__Task goal__:
Your job is to retype the records exactly while dropping every picture.

[Opening Available data section]

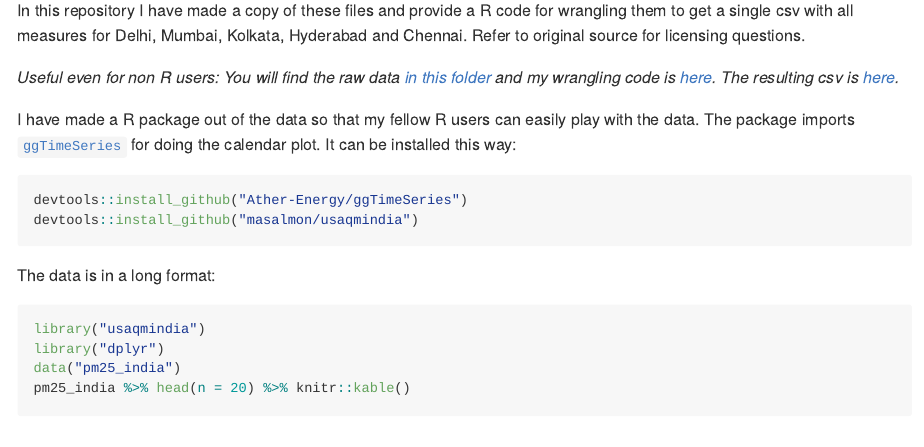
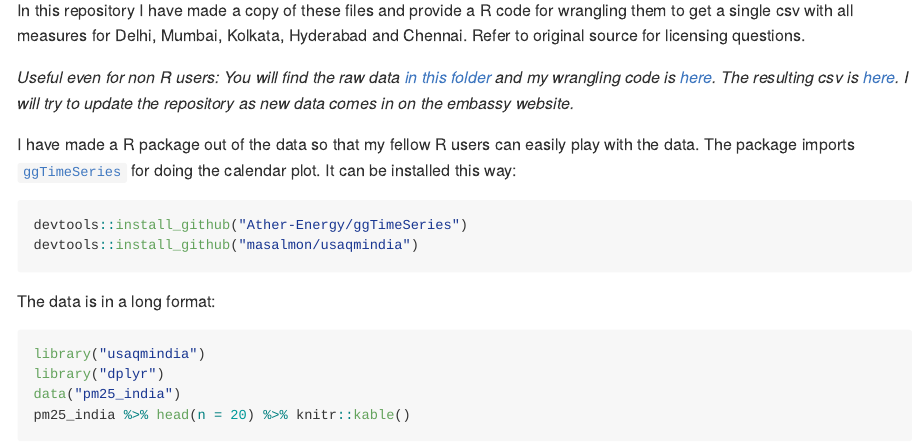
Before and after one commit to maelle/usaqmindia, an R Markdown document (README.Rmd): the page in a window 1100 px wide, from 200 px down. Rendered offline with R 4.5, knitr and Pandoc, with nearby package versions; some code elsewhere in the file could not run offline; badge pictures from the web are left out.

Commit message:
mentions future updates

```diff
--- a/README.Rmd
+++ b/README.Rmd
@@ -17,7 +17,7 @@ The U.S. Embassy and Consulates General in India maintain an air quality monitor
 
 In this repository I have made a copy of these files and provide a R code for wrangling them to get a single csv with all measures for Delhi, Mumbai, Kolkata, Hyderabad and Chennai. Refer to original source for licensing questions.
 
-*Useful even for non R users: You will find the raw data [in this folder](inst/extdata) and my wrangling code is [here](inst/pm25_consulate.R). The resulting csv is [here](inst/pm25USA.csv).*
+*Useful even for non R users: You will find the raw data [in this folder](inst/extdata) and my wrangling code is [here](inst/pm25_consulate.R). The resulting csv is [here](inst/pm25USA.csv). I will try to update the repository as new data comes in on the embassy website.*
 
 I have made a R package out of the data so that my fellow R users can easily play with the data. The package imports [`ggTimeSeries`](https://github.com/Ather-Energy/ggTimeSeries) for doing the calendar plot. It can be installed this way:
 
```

[Closing Available data section]

__Response area__:
Before and after one commit to maelle/usaqmindia, an R Markdown document (README.Rmd): the page in a window 1100 px wide, from 200 px down. Rendered offline with R 4.5, knitr and Pandoc, with nearby package versions; some code elsewhere in the file could not run offline; badge pictures from the web are left out.

Commit message:
mentions future updates

```diff
--- a/README.Rmd
+++ b/README.Rmd
@@ -17,7 +17,7 @@ The U.S. Embassy and Consulates General in India maintain an air quality monitor
 
 In this repository I have made a copy of these files and provide a R code for wrangling them to get a single csv with all measures for Delhi, Mumbai, Kolkata, Hyderabad and Chennai. Refer to original source for licensing questions.
 
-*Useful even for non R users: You will find the raw data [in this folder](inst/extdata) and my wrangling code is [here](inst/pm25_consulate.R). The resulting csv is [here](inst/pm25USA.csv).*
+*Useful even for non R users: You will find the raw data [in this folder](inst/extdata) and my wrangling code is [here](inst/pm25_consulate.R). The resulting csv is [here](inst/pm25USA.csv). I will try to update the repository as new data comes in on the embassy website.*
 
 I have made a R package out of the data so that my fellow R users can easily play with the data. The package imports [`ggTimeSeries`](https://github.com/Ather-Energy/ggTimeSeries) for doing the calendar plot. It can be installed this way:
 
```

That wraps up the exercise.